REMEMBER ME2016Stuffed panda in acrylic/MDF box
THINGS LOOKING AT US – DINGE DIE UNS GUCKEN : A short take on the piece

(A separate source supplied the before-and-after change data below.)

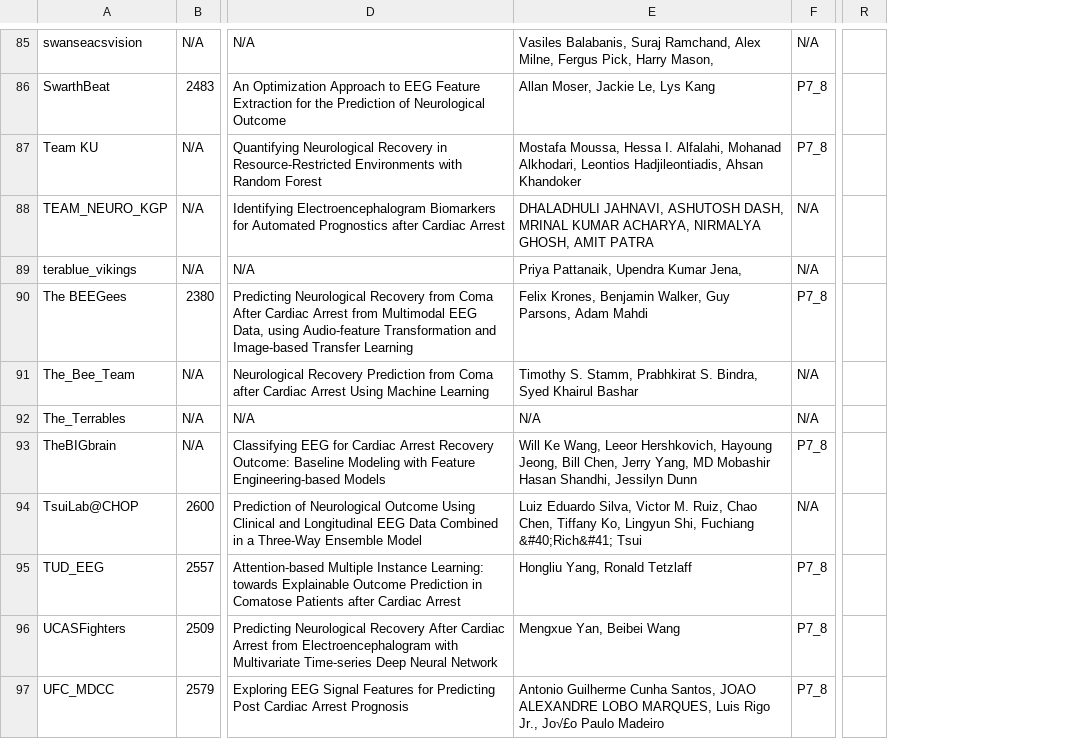
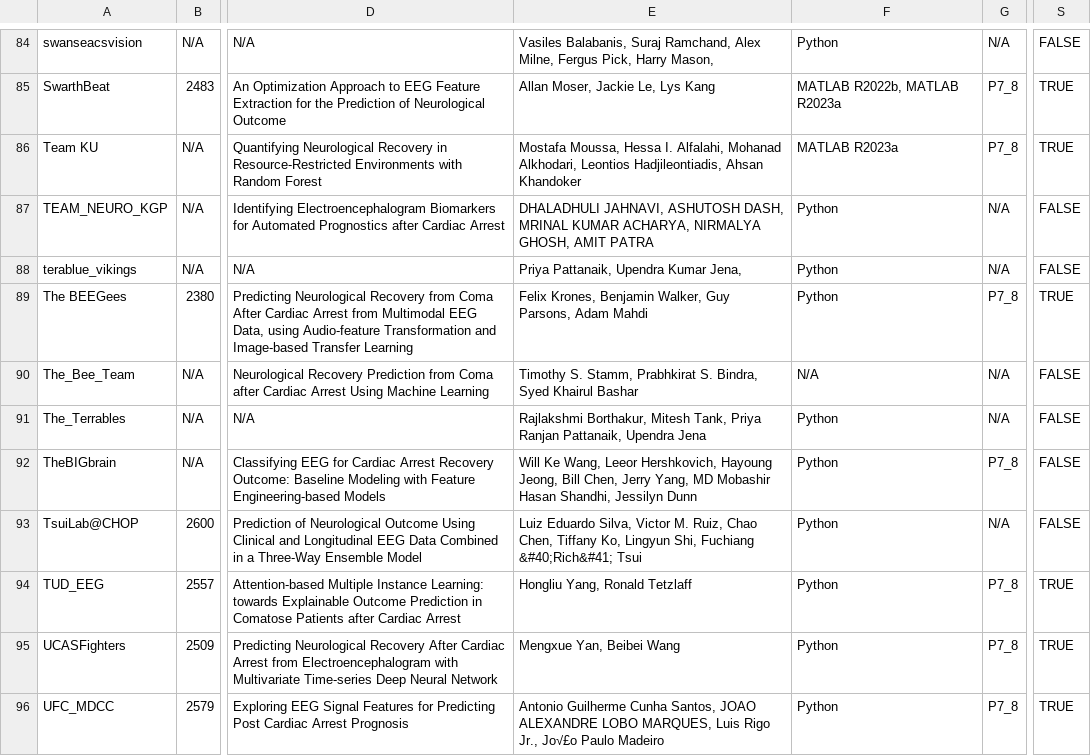
Before and after one commit to physionetchallenges/physionetchallenges.github.io, a TSV file: 2023/results/team_summary_table.tsv, drawn as a sheet; only a part is shown, gaps mark what is left out; removed rows and columns are numbered as before the commit, all else as after; the diff covers the shown part only; the diff names each change by its address in the sheet, - before the commit and + after, or states it on an @@ line.

```diff
--- a/2023/results/team_summary_table.tsv
+++ b/2023/results/team_summary_table.tsv
+column F, rows 84-96: Python | MATLAB R2022b, MATLAB R2023a | MATLAB R2023a | Python | Python | Python | N/A | Python | Python | Python | Python | Python | Python
-column R, empty
+column S, rows 84-96: FALSE | TRUE | TRUE | FALSE | FALSE | TRUE | FALSE | FALSE | FALSE | FALSE | TRUE | TRUE | TRUE
-E91: N/A
+E91: Rajlakshmi Borthakur, Mitesh Tank, Priya Ranjan Pattanaik, Upendra Jena
```
Also changed, not shown: 1 removed row and 5 edited cells elsewhere in this file, 2023/results/unofficial_scores_12.tsv, 2023/results/unofficial_scores_24.tsv, 2 other files.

Things. If they could speak, what would they think of us as « humans » ? According to the old modern legal partition, the law dissociates between « subjects » and « objects ». But since the ecological turn, the question that has arisen is that of the extension of subject-hood to entities that were, for centuries, considered as « pure objects », « things » deprived of feelings, intelligence and rights. Now that the old realm of « things » has proved to be full of sensible beings, of « potential subjects », we have to ask ourselves how we should emancipate « things » from the old subject-oriented ontology : should animals, forests, sees, oceans, acquire rights and access to subject-hood? In this piece, Remember me, CHTO tackles this issue from a very concrete perspective : the guilt in childhood, when children abandon their beliefs whereby “things” do feel and think and live. Facing the Remember me piece, we ask ourselves : what does the framed cuddy panda tells us from behind the glass of his acrylic box ? When have we betrayed the magic beliefs of our childhood when we used to discuss with our toys ? As CHTO puts it, « the puppets and furry animals of our childhood always look at us with condemning eyes. Considering those « things » that used to be so full of life in our young age is for each generation, I think, the closest experience we can make to what is happening with our humanity as a whole, constantly neglecting the presence of things and falling back into abstraction. » By framing the beloved panda of his daughter, CHTO puts us in the situation where the object suddenly turns its look upon us, seemingly telling us how disappointed he is by our human behaviors. As we face the urgent duty to change the laws and save the « world of things » from the abuse of a human-based ontology, this work is thought by CHTO as a « sentimental piece of evidence », in the trial of our predatory habitation. As he calls it, our « shameful anthropocentrism ».